"They are trying to get into the network to gain more computational power in addition to gaining access to intellectual property from those universities," Raff said. "My guess is that this is more likely hacktivists working under nation-states, rather than cyber-criminals, because they don't just try to infect machines opportunistically."
The issue of nation-state hacking has become a major political issue. In early June, high-level diplomatic talks between the United States and China addressed cyber-attacks and the theft of intellectual property from U.S. companies. While U.S. politicians blame China for the epidemic of attacks that have taken terabytes of information from corporate and government services, Chinese officials have pointed to evidence connecting the U.S. with the Stuxnet attack on Iranian nuclear processing capability.

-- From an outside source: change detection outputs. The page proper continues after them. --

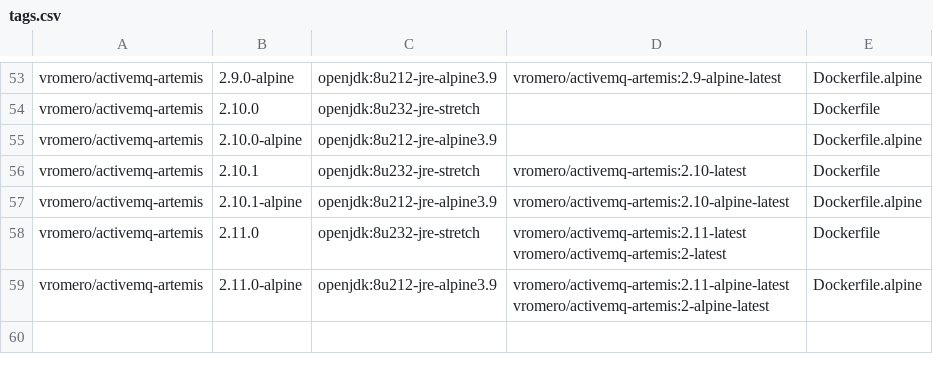
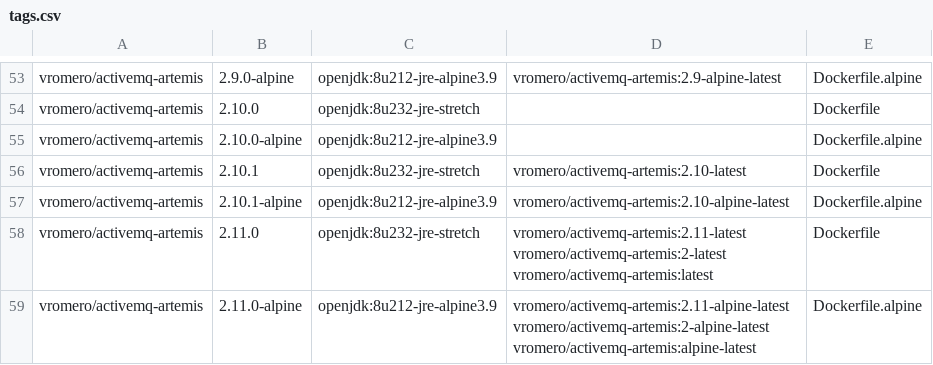
Before and after one commit to vromero/activemq-artemis-docker, a CSV file: tags.csv, drawn as a sheet; only a part is shown, gaps mark what is left out.

Commit message:
Fix latest tags fix #143

```diff
--- a/tags.csv
+++ b/tags.csv
@@ -57,3 +57,3 @@ vromero/activemq-artemis,2.10.1,openjdk:8u232-jre-stretch,vromero/activemq-artem
 vromero/activemq-artemis,2.10.1-alpine,openjdk:8u212-jre-alpine3.9,vromero/activemq-artemis:2.10-alpine-latest,Dockerfile.alpine
-vromero/activemq-artemis,2.11.0,openjdk:8u232-jre-stretch,vromero/activemq-artemis:2.11-latest vromero/activemq-artemis:2-latest,Dockerfile
-vromero/activemq-artemis,2.11.0-alpine,openjdk:8u212-jre-alpine3.9,vromero/activemq-artemis:2.11-alpine-latest vromero/activemq-artemis:2-alpine-latest,Dockerfile.alpine
+vromero/activemq-artemis,2.11.0,openjdk:8u232-jre-stretch,vromero/activemq-artemis:2.11-latest vromero/activemq-artemis:2-latest vromero/activemq-artemis:latest,Dockerfile
+vromero/activemq-artemis,2.11.0-alpine,openjdk:8u212-jre-alpine3.9,vromero/activemq-artemis:2.11-alpine-latest vromero/activemq-artemis:2-alpine-latest vromero/activemq-artemis:alpine-latest,Dockerfile.alpine
```
Also changed, not shown: 1 other file.
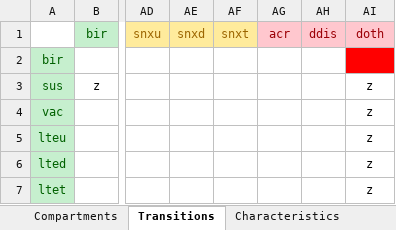
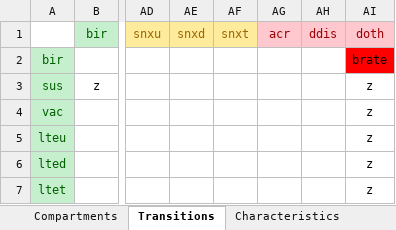
Before and after one commit to optimamodel/optima-tb, an Excel workbook: diary/validate_cascade.xlsx, sheet Transitions, drawn as a sheet; only a part is shown, gaps mark what is left out; values as stored, in another font and other column widths than the file's, no borders; the diff names each change by its address in the sheet, - before the commit and + after, or states it on an @@ line.

Commit message:
validate deaths

```diff
--- a/diary/validate_cascade.xlsx (sheet Transitions)
+++ b/diary/validate_cascade.xlsx (sheet Transitions)
-AI2 (doth): (empty)
+AI2 (doth): brate
```
Also changed, not shown: 2 other files.
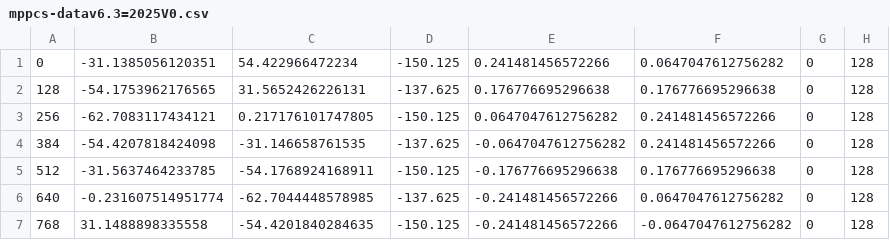
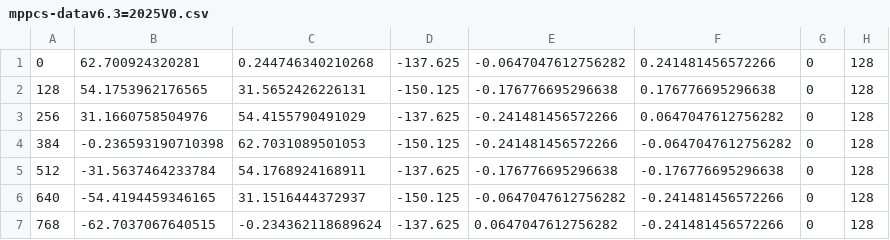
Before and after one commit to ursl/mu3eanca, a CSV file: db0/cdb2/ascii/mppcs-datav6.3=2025V0.csv, drawn as a sheet; only a part is shown; the diff covers the shown part only.

```diff
--- a/db0/cdb2/ascii/mppcs-datav6.3=2025V0.csv
+++ b/db0/cdb2/ascii/mppcs-datav6.3=2025V0.csv
@@ -1,7 +1,7 @@
-0,-31.1385056120351,54.422966472234,-150.125,0.241481456572266,0.0647047612756282,0,128
-128,-54.1753962176565,31.5652426226131,-137.625,0.176776695296638,0.176776695296638,0,128
-256,-62.7083117434121,0.217176101747805,-150.125,0.0647047612756282,0.241481456572266,0,128
-384,-54.4207818424098,-31.146658761535,-137.625,-0.0647047612756282,0.241481456572266,0,128
-512,-31.5637464233785,-54.1768924168911,-150.125,-0.176776695296638,0.176776695296638,0,128
-640,-0.231607514951774,-62.7044448578985,-137.625,-0.241481456572266,0.0647047612756282,0,128
-768,31.1488898335558,-54.4201840284635,-150.125,-0.241481456572266,-0.0647047612756282,0,128
+0,62.700924320281,0.244746340210268,-137.625,-0.0647047612756282,0.241481456572266,0,128
+128,54.1753962176565,31.5652426226131,-150.125,-0.176776695296638,0.176776695296638,0,128
+256,31.1660758504976,54.4155790491029,-137.625,-0.241481456572266,0.0647047612756282,0,128
+384,-0.236593190710398,62.7031089501053,-150.125,-0.241481456572266,-0.0647047612756282,0,128
+512,-31.5637464233784,54.1768924168911,-137.625,-0.176776695296638,-0.176776695296638,0,128
+640,-54.4194459346165,31.1516444372937,-150.125,-0.0647047612756282,-0.241481456572266,0,128
+768,-62.7037067640515,-0.234362118689624,-137.625,0.0647047612756282,-0.241481456572266,0,128
```
Also changed, not shown: 77 edited cells elsewhere in this file, db0/cdb2/ascii/fibres-datav6.3=2025V0.csv.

Smaller nations have become a hotbed of hacking activity as well. Destructive cyber-attacks against a Saudi Arabian oil conglomerate and massive denial-of-service attacks against U.S. financial institutions have been blamed on Iran. Meanwhile, North Korea has allegedly mounted its own campaign of destructive attacks against South Korea.
PinkStats may be related to the latter campaign. The Chinese tool downloads a program known as "Zxarps," which allows the attackers to use ARP poisoning to infect other machines on the network. In such an attack, a compromised machine can use the ARP to redirect traffic from its intended recipient to the infected systems. The technique allows the attacker to send malicious traffic to other potential victims and further infect a network.
The malware's aim of building a botnet within South Korean education institutions capable of conducting a massive denial-of-service attack is the first evidence that Chinese actors may be behind attacks on South Korea, Raff stated in the blog post.
"While it was speculated that the Chinese are behind the recent DDoS [distributed denial-of-service] attack against South Korea's critical infrastructure, PinkStats seems to be the first real proof that Chinese-speaking adversaries are indeed targeting South Koreans," he stated.
The malware uses digital signatures to fool users into installing additional components, including using a signature for a nonexistent company with "Microsoft Corporation" as the product name.
To date, the attackers have not used the DDoS attack functionality, Raff said.